• [What you will do]: Only one number is wanted here: how many lines of the data hold "concatdata".

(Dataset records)

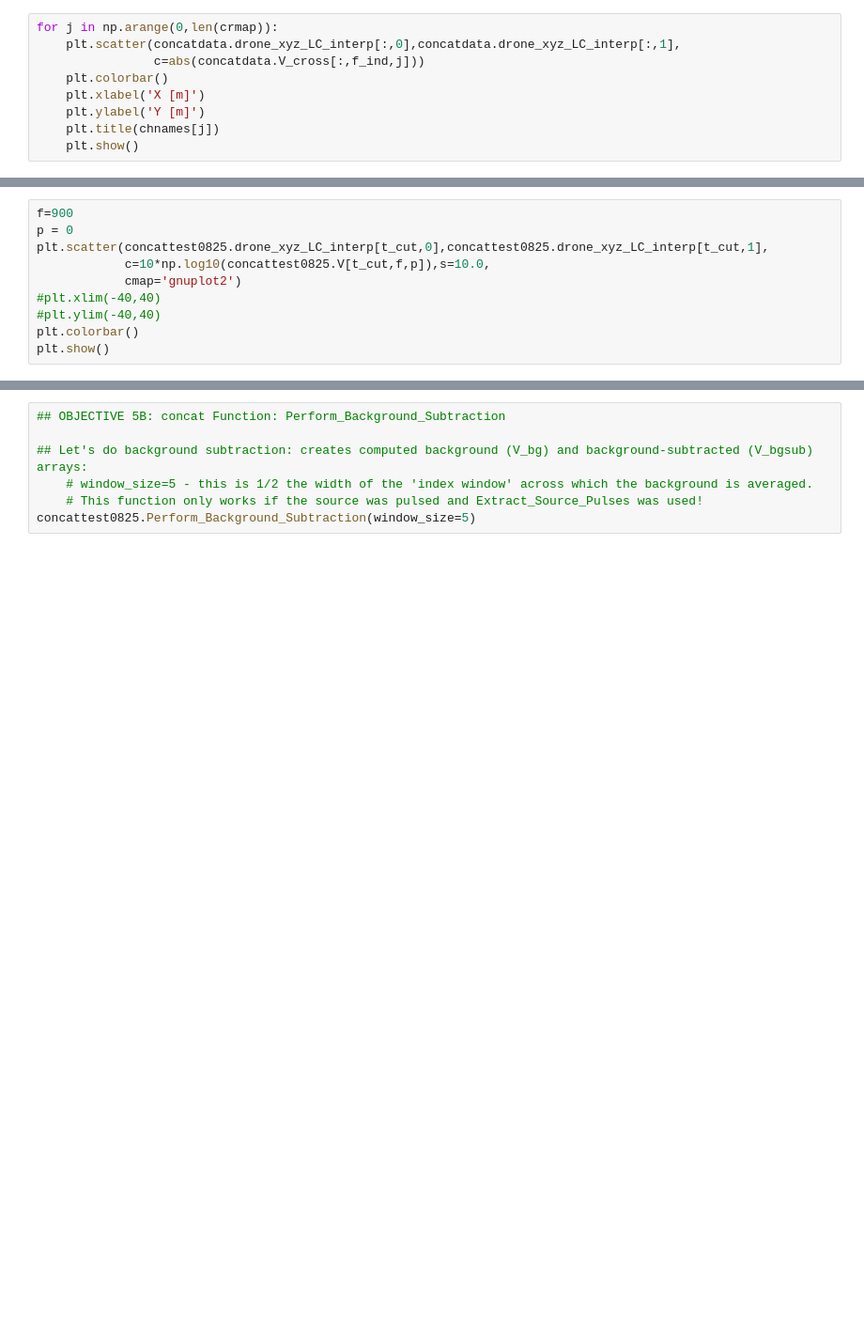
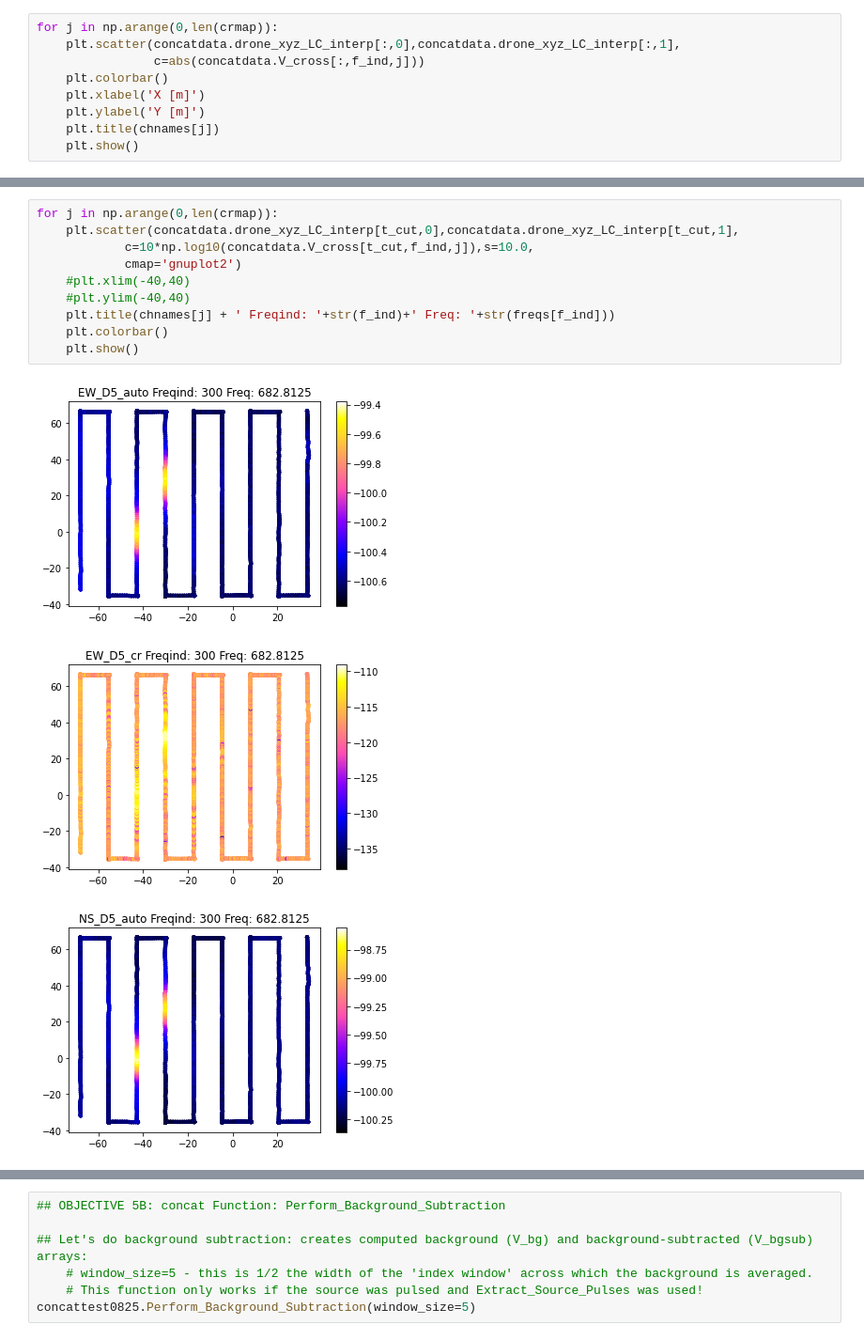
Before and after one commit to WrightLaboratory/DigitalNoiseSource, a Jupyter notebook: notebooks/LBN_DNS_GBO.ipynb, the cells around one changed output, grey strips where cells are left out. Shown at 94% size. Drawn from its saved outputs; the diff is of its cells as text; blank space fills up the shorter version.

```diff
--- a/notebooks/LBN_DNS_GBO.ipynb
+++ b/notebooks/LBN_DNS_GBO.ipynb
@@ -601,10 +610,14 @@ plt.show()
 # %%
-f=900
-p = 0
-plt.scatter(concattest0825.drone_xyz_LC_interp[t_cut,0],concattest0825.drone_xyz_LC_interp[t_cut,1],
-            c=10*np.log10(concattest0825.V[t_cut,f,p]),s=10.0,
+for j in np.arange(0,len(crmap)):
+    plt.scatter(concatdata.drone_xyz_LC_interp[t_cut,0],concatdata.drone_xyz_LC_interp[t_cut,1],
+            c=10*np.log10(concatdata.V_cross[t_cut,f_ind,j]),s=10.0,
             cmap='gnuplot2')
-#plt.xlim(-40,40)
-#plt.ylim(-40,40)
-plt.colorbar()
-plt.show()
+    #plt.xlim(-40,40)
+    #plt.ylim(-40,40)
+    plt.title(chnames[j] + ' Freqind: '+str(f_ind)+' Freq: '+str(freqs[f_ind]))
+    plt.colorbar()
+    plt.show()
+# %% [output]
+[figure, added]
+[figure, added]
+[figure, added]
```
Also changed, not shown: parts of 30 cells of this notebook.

• [Answer to this task]: 2